#### About this task
Check every line of the data below for the word "subgraph". Copy the ones that have it.

Version comparison data:
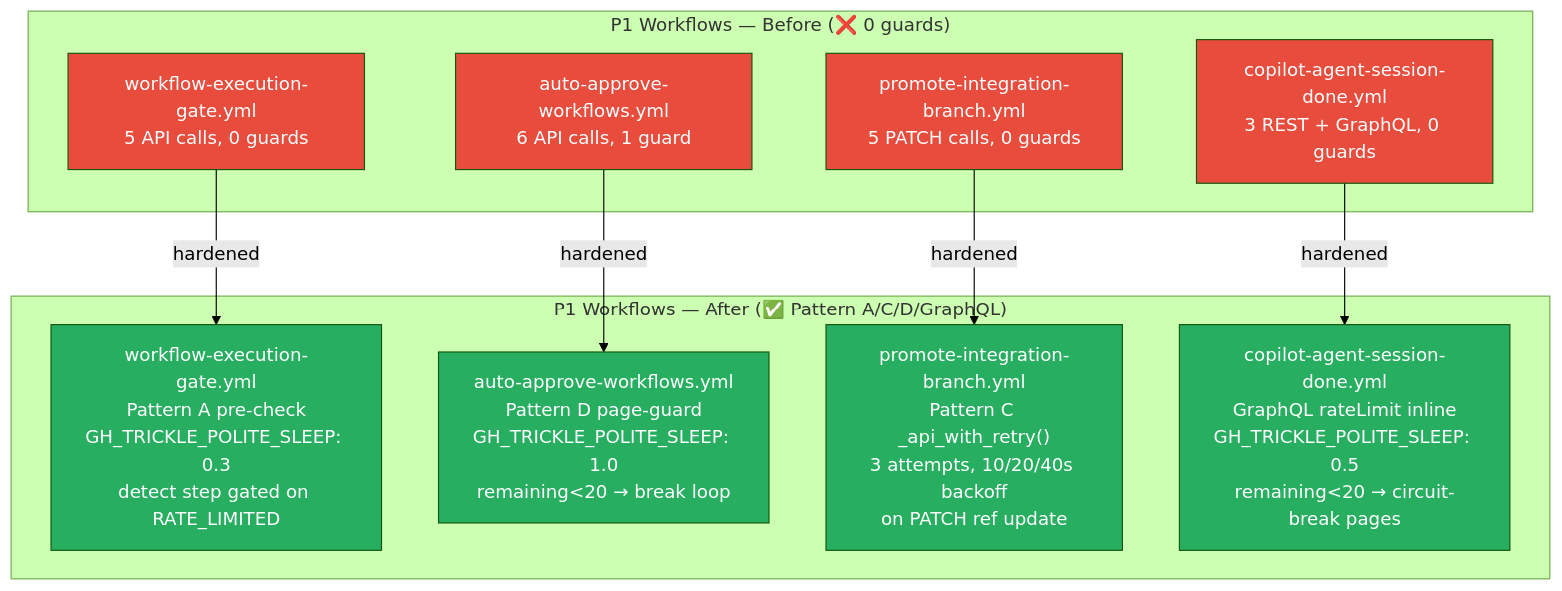
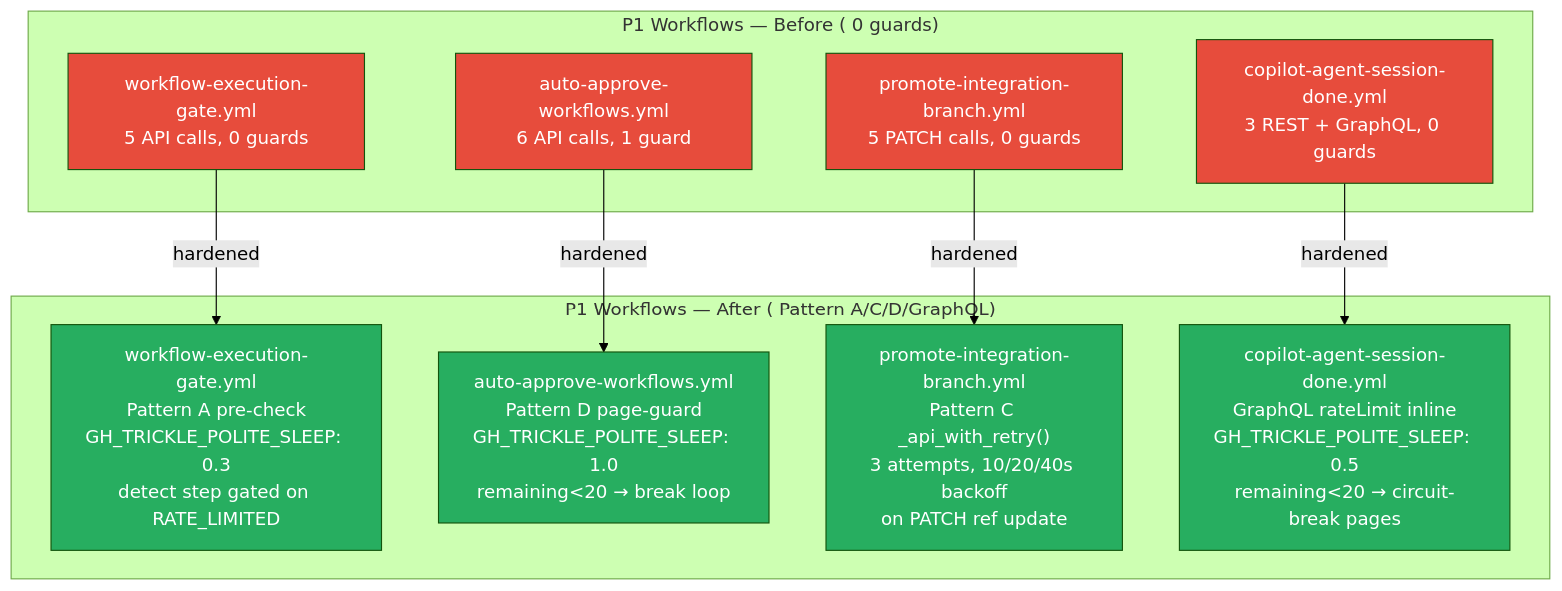
One commit to Aries-Serpent/_codex_ changed diagram 19 of 26 in docs/sessions/PR4346_session_diagram.md. Above: the diagram before and after it, drawn with Mermaid (forest theme). The commit also changed other lines of this file and 2029 other files, not shown here.

````diff
--- a/docs/sessions/PR4346_session_diagram.md
+++ b/docs/sessions/PR4346_session_diagram.md
@@ -511,31 +513,31 @@
 ```mermaid
 %%{init: {'accessibility': {'title': 'Flowchart showing "workflow-execution-gate.yml\n5 API calls, 0 guards", "auto-approve-workflows.yml\n6 API calls, 1 guard"'}}%%
 flowchart TD
-    subgraph "P1 Workflows — Before (❌ 0 guards)"
+    subgraph "P1 Workflows — Before ( 0 guards)"
         A1["workflow-execution-gate.yml\n5 API calls, 0 guards"]
         A2["auto-approve-workflows.yml\n6 API calls, 1 guard"]
         A3["promote-integration-branch.yml\n5 PATCH calls, 0 guards"]
         A4["copilot-agent-session-done.yml\n3 REST + GraphQL, 0 guards"]
     end
 
-    subgraph "P1 Workflows — After (✅ Pattern A/C/D/GraphQL)"
+    subgraph "P1 Workflows — After ( Pattern A/C/D/GraphQL)"
         B1["workflow-execution-gate.yml\nPattern A pre-check\nGH_TRICKLE_POLITE_SLEEP: 0.3\ndetect step gated on RATE_LIMITED"]
         B2["auto-approve-workflows.yml\nPattern D page-guard\nGH_TRICKLE_POLITE_SLEEP: 1.0\nremaining<20 → break loop"]
         B3["promote-integration-branch.yml\nPattern C _api_with_retry()\n3 attempts, 10/20/40s backoff\non PATCH ref update"]
         B4["copilot-agent-session-done.yml\nGraphQL rateLimit inline\nGH_TRICKLE_POLITE_SLEEP: 0.5\nremaining<20 → circuit-break pages"]
     end
 
     A1 -->|hardened| B1
     A2 -->|hardened| B2
     A3 -->|hardened| B3
     A4 -->|hardened| B4
 
     style A1 fill:#e74c3c,color:#fff
     style A2 fill:#e74c3c,color:#fff
     style A3 fill:#e74c3c,color:#fff
     style A4 fill:#e74c3c,color:#fff
     style B1 fill:#27ae60,color:#fff
     style B2 fill:#27ae60,color:#fff
     style B3 fill:#27ae60,color:#fff
     style B4 fill:#27ae60,color:#fff
 ```
````
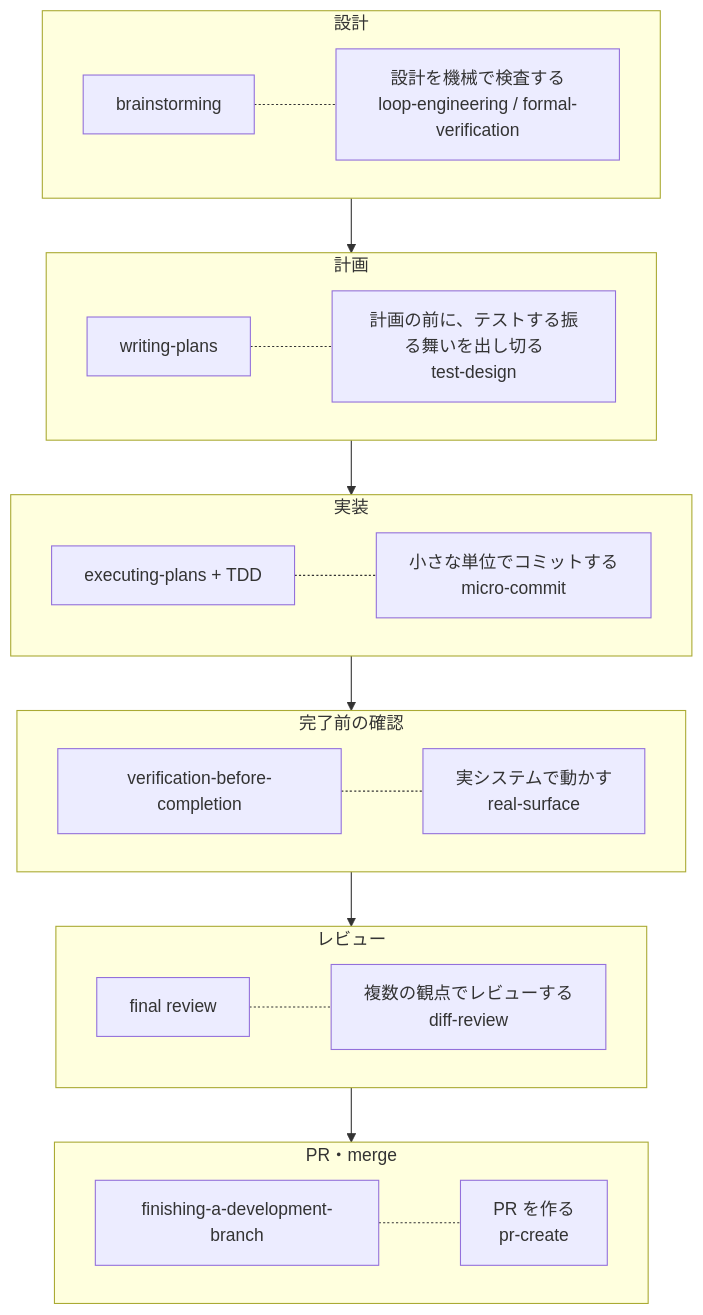
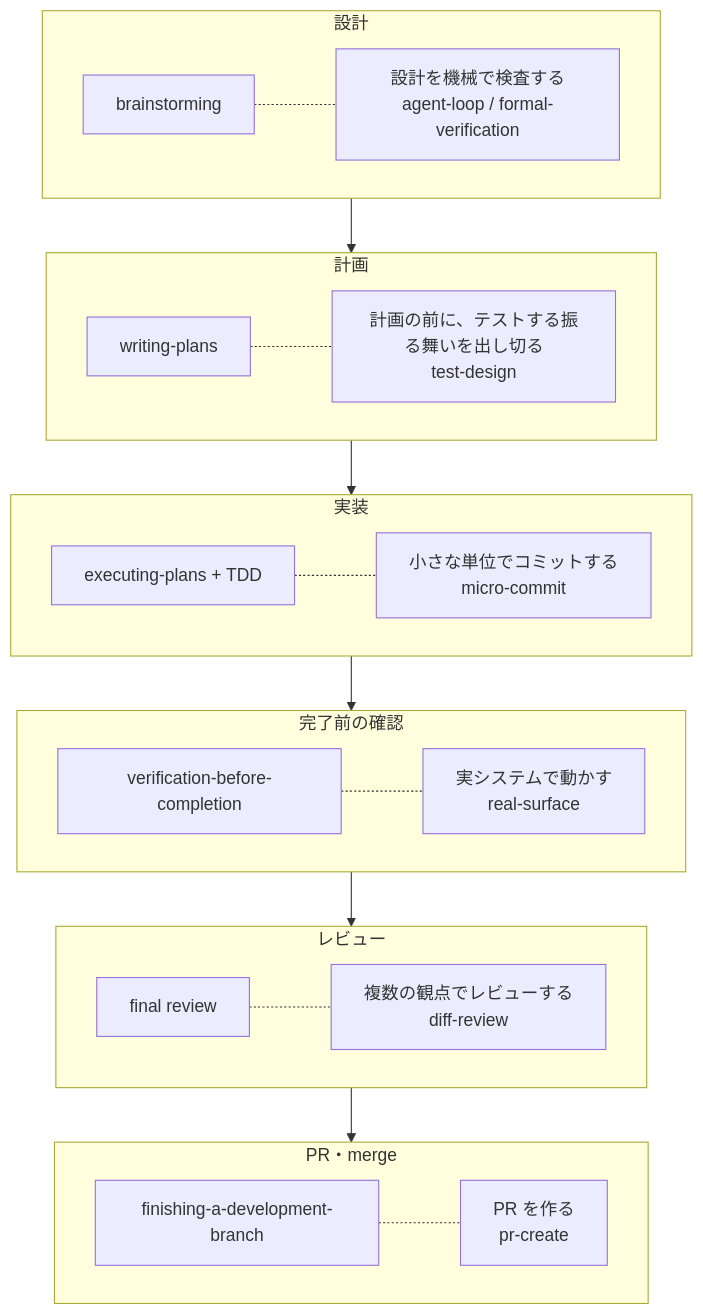
One commit to Hakkadaikon/hymme changed the first of 2 diagrams in README.md. Above: the diagram before and after it, drawn with Mermaid. The commit also changed other lines of this file and 129 other files, not shown here.

First line of the commit message:
refactor!: rename loop-engineering to agent-loop

````diff
--- a/README.md
+++ b/README.md
@@ -16,28 +16,28 @@
 ```mermaid
 flowchart TD
     subgraph S1["設計"]
         direction LR
-        A["brainstorming"] -.- A1["設計を機械で検査する<br>loop-engineering / formal-verification"]
+        A["brainstorming"] -.- A1["設計を機械で検査する<br>agent-loop / formal-verification"]
     end
     subgraph S2["計画"]
         direction LR
         B["writing-plans"] -.- B1["計画の前に、テストする振る舞いを出し切る<br>test-design"]
     end
     subgraph S3["実装"]
         direction LR
         C["executing-plans + TDD"] -.- C1["小さな単位でコミットする<br>micro-commit"]
     end
     subgraph S4["完了前の確認"]
         direction LR
         D["verification-before-completion"] -.- D1["実システムで動かす<br>real-surface"]
     end
     subgraph S5["レビュー"]
         direction LR
         E["final review"] -.- E1["複数の観点でレビューする<br>diff-review"]
     end
     subgraph S6["PR・merge"]
         direction LR
         F["finishing-a-development-branch"] -.- F1["PR を作る<br>pr-create"]
     end
     S1 --> S2 --> S3 --> S4 --> S5 --> S6
 ```
````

#### Response area
-    subgraph "P1 Workflows — Before (❌ 0 guards)"
+    subgraph "P1 Workflows — Before ( 0 guards)"
-    subgraph "P1 Workflows — After (✅ Pattern A/C/D/GraphQL)"
+    subgraph "P1 Workflows — After ( Pattern A/C/D/GraphQL)"
     subgraph S1["設計"]
     subgraph S2["計画"]
     subgraph S3["実装"]
     subgraph S4["完了前の確認"]
     subgraph S5["レビュー"]
     subgraph S6["PR・merge"]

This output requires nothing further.